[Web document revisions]
● ● ● ● ● ● ●
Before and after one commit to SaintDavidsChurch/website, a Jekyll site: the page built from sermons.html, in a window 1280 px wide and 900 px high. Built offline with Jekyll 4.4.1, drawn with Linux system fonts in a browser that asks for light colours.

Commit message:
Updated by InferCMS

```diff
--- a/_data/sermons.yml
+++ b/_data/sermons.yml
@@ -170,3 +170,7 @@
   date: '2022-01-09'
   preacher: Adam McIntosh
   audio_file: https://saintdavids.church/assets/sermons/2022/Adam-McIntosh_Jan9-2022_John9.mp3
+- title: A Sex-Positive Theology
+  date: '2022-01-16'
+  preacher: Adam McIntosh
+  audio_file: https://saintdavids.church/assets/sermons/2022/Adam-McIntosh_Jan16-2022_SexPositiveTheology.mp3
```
● ● ● ● ● ● ●
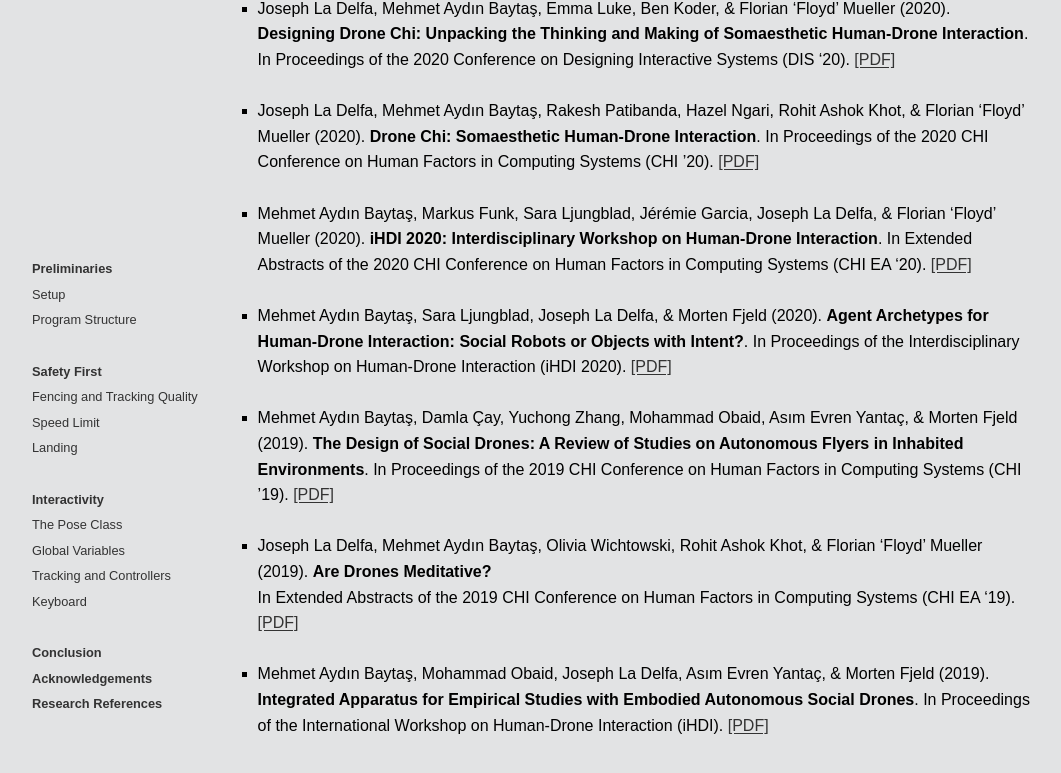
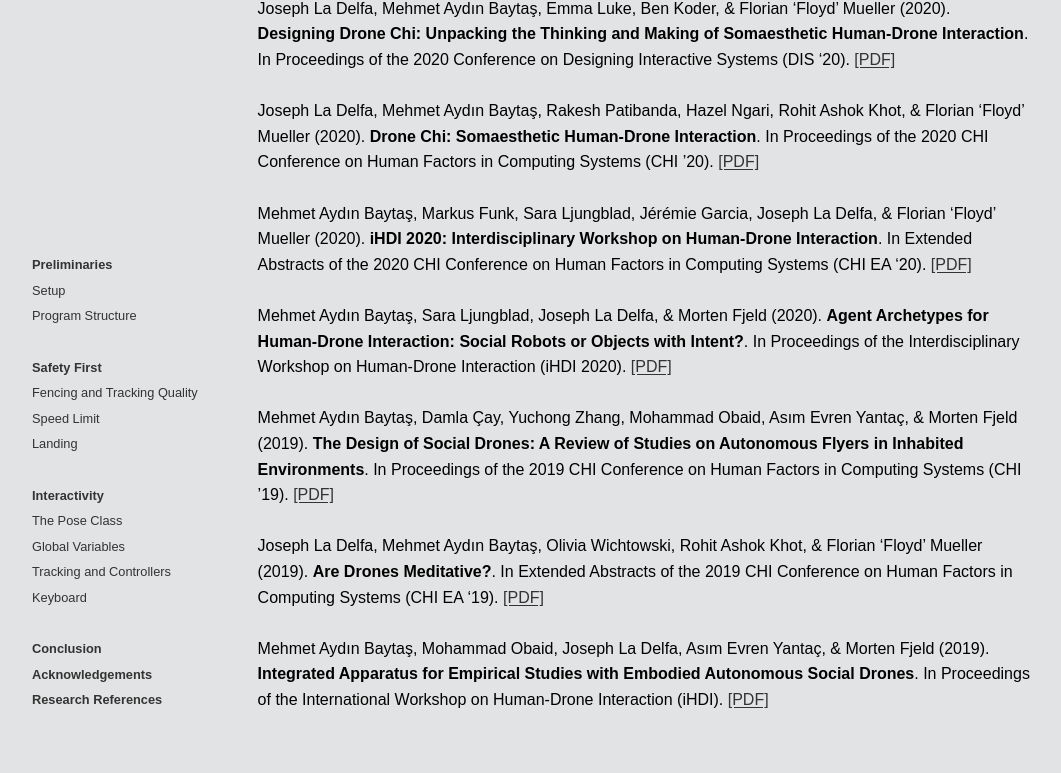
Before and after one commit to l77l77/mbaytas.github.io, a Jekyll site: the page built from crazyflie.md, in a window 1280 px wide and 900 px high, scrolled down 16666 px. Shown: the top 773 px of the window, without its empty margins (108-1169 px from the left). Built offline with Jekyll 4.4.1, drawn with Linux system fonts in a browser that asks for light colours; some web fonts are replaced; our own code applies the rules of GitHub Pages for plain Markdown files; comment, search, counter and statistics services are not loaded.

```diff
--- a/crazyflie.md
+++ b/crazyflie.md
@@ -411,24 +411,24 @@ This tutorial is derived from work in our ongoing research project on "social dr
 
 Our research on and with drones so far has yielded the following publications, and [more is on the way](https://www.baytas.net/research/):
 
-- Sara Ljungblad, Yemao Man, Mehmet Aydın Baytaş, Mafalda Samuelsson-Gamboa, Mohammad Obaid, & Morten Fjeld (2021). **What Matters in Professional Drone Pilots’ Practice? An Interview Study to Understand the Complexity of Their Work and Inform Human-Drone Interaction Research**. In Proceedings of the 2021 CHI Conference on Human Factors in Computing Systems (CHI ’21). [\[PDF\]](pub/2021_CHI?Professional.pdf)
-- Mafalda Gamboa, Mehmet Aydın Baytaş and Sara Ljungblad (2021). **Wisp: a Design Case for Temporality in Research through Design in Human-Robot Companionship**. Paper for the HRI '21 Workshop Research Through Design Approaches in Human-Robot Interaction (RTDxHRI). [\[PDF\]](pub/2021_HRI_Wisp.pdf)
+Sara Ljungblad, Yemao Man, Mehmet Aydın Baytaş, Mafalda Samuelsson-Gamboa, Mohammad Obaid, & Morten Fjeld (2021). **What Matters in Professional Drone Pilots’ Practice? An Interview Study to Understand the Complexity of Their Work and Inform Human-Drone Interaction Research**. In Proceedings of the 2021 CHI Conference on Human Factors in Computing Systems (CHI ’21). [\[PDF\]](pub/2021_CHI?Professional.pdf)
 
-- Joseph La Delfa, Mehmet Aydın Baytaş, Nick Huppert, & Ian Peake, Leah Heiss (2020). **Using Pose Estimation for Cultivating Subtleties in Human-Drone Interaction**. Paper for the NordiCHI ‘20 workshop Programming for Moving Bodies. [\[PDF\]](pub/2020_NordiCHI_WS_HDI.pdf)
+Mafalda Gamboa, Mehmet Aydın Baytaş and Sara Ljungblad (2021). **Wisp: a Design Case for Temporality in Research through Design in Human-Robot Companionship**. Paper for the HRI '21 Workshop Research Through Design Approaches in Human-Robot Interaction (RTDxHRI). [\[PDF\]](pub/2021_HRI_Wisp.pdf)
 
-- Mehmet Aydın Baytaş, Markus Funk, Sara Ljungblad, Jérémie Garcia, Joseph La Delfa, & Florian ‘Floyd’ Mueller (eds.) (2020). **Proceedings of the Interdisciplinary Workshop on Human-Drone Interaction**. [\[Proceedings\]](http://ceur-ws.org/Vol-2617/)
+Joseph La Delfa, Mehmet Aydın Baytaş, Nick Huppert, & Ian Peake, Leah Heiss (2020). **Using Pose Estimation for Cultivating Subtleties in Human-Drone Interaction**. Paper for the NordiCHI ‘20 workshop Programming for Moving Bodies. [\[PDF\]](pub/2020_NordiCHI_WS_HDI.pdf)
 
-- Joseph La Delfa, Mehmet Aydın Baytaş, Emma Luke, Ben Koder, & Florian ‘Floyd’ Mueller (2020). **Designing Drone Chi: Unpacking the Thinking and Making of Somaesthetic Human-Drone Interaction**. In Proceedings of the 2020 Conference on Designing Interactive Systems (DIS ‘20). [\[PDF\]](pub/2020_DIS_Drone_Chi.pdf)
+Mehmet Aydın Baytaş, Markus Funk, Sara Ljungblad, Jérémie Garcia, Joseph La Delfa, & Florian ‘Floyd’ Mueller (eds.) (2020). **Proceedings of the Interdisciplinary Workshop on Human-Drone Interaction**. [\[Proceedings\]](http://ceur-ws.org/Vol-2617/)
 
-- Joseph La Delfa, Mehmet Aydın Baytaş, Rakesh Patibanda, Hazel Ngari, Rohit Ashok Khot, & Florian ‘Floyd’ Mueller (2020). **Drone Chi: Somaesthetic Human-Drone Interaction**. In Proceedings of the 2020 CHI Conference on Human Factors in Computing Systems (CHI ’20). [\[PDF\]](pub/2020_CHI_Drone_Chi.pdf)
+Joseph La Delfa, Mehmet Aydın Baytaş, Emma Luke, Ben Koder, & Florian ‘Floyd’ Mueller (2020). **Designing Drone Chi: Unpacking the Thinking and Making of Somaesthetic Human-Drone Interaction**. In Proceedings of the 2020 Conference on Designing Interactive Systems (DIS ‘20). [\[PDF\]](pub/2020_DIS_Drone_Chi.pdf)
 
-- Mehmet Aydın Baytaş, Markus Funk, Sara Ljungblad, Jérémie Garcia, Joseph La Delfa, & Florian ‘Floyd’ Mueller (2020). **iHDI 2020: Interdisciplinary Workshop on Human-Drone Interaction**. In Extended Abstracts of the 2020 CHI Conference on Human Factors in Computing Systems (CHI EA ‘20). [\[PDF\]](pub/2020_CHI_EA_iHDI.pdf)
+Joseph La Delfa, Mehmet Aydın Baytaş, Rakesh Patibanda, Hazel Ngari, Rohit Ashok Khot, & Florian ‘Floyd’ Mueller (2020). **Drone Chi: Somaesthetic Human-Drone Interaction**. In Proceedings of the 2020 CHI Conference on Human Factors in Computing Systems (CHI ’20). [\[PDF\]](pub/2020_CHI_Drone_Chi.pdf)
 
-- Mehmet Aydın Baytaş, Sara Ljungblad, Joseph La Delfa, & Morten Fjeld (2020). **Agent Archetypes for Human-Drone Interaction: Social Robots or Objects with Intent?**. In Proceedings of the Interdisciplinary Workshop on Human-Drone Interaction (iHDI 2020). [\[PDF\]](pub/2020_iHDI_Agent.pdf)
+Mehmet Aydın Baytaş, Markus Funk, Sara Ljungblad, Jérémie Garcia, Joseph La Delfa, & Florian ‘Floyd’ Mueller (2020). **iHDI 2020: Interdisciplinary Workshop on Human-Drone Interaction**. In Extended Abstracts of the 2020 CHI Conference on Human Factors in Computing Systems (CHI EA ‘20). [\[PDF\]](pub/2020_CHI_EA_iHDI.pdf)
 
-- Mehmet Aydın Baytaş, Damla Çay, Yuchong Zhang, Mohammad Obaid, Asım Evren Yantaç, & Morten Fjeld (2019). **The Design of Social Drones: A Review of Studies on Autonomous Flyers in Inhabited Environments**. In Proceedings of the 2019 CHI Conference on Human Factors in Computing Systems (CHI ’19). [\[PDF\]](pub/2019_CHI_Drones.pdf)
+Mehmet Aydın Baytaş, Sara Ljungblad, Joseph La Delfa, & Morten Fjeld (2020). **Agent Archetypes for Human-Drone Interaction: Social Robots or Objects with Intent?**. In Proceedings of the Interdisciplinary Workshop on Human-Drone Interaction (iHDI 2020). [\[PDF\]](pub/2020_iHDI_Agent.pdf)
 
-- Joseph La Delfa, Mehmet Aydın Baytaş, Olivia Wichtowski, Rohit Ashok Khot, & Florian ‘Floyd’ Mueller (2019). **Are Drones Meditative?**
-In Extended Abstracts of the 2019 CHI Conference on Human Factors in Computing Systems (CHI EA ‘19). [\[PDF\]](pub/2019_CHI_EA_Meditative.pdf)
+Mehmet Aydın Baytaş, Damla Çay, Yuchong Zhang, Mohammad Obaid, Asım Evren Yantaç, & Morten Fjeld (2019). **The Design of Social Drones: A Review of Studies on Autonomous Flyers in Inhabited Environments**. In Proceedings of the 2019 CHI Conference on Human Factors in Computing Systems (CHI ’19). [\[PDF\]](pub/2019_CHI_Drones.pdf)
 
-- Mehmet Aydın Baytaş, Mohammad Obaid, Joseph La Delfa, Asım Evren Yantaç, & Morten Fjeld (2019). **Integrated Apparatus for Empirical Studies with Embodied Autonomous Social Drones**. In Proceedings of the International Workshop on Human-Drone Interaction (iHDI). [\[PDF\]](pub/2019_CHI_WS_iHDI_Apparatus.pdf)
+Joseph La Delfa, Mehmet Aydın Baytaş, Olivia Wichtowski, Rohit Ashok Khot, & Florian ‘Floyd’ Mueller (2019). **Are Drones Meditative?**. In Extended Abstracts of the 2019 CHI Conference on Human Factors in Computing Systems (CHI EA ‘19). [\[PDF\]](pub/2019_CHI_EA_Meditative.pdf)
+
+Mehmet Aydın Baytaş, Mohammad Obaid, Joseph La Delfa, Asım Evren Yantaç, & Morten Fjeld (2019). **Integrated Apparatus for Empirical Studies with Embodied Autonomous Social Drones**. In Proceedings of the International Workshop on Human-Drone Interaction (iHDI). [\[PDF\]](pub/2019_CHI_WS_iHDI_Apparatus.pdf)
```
● ● ● ● ● ● ●
# [TASK TO CARRY OUT]
From the records above, tally every line that contains the string "Adam"; the reply consists of that number alone.

# [WRITTEN RESPONSE]
4